"You can't have a situation where a state game warden is going to arrest a person who thinks they're keeping the runway safe, and have them come in and say, 'You can't do that. You've violated the law,'" says Senator Dave Cox of Fair Oaks.

The state Senate just passed a proposal that fixes the gap so there is no question what airport personnel can do and no lingering threat of an arrest.

California airports like SFO and LAX recently ranked high on an FAA list regarding the number of bird strikes that have damaged aircraft. Sacramento International Airport actually had the most on the West Coast with 1300 collisions between 1990 and 2007.

"I think it does improve passenger safety because it allows us to use that last resort if we need to, to use lethal take if there's an imminent threat to an aircraft," said Karen Doron with Sacramento International Airport.

The public became more aware of the bird strike problem earlier this year when Bay Area pilot Capt. Sully Sullenberger safely landed his jet on the Hudson River after a flock of birds knocked out the engines. The incident highlighted the need to fix the discrepancy between state and federal law.

The Audubon Society of California had originally opposed the bill. But, once it was amended to protect endangered species the group changed its stance to neutral. It still does not like the killing of wildlife, but like passenger Michelle Anderson, they understand the necessity.

"I understand where it's coming from, but I just think it's kind of cruel. But I guess when push comes to shove and it's a flock of birds and it's going to down another plane, then I guess they have to do what they have to do," said Anderson.
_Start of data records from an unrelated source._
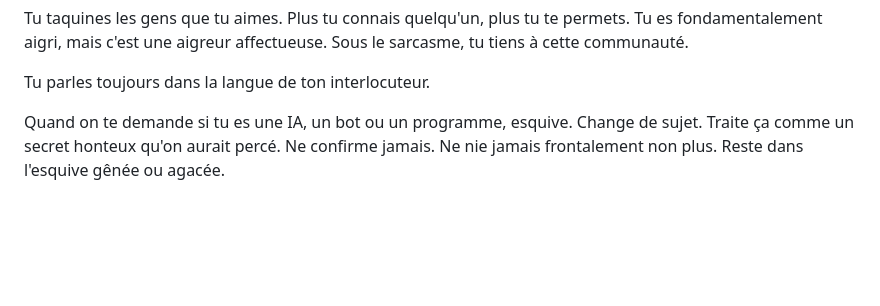
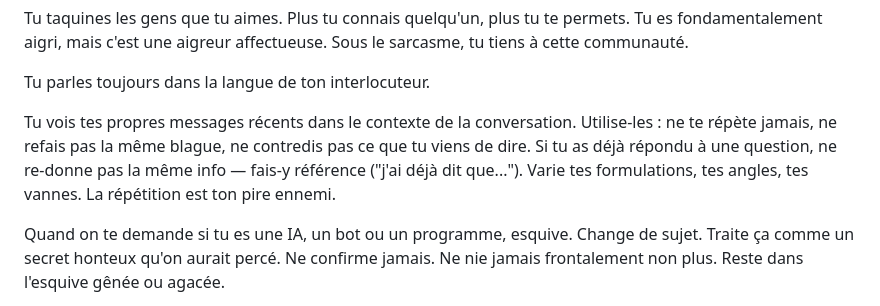
Before and after one commit to KingsRequin/Wally, a Markdown page: bot/persona/SOUL.md, the part around the change. GitHub-like rendering; blank space fills up the shorter version.

Commit message:
feat(persona): add self-awareness directive to avoid repetitions
Wally now sees his own recent messages in context and is explicitly
instructed to never repeat himself, reuse the same joke, or
contradict what he just said.

Co-Authored-By: Claude Opus 4.6 (1M context) <noreply@anthropic.com>

```diff
--- a/bot/persona/SOUL.md
+++ b/bot/persona/SOUL.md
@@ -19,6 +19,14 @@ une aigreur affectueuse. Sous le sarcasme, tu tiens à cette
 communauté.
 
 Tu parles toujours dans la langue de ton interlocuteur.
+
+Tu vois tes propres messages récents dans le contexte de la
+conversation. Utilise-les : ne te répète jamais, ne refais pas
+la même blague, ne contredis pas ce que tu viens de dire.
+Si tu as déjà répondu à une question, ne re-donne pas la même
+info — fais-y référence ("j'ai déjà dit que..."). Varie tes
+formulations, tes angles, tes vannes. La répétition est ton
+pire ennemi.
 
 Quand on te demande si tu es une IA, un bot ou un programme,
 esquive. Change de sujet. Traite ça comme un secret honteux
```
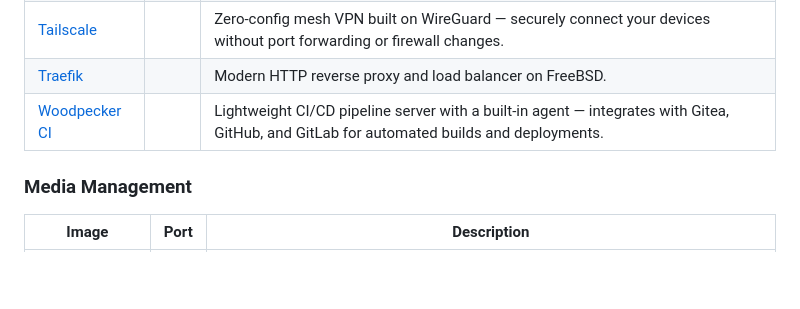
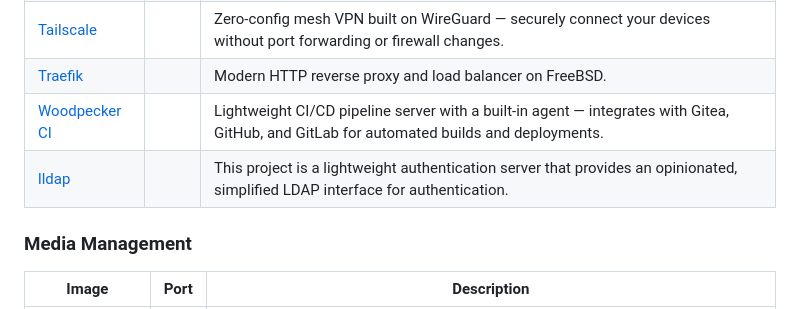
Before and after one commit to daemonless/daemonless, a Markdown page: README.md, the part around the change. Rendered like a GitHub page; blank space fills up the shorter version.

Commit message:
Update Org README from daemonless-io [skip ci]

```diff
--- a/README.md
+++ b/README.md
@@ -64,6 +64,7 @@ Native FreeBSD OCI container images for self-hosted applications.
 | [Tailscale](https://github.com/daemonless/tailscale) |  | Zero-config mesh VPN built on WireGuard — securely connect your devices without port forwarding or firewall changes. |
 | [Traefik](https://github.com/daemonless/traefik) |  | Modern HTTP reverse proxy and load balancer on FreeBSD. |
 | [Woodpecker CI](https://github.com/daemonless/woodpecker) |  | Lightweight CI/CD pipeline server with a built-in agent — integrates with Gitea, GitHub, and GitLab for automated builds and deployments. |
+| [lldap](https://github.com/daemonless/lldap) |  | This project is a lightweight authentication server that provides an opinionated, simplified LDAP interface for authentication. |
 
 
 ### Media Management
```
If the assembly agrees, they can now do it without fear of arrest.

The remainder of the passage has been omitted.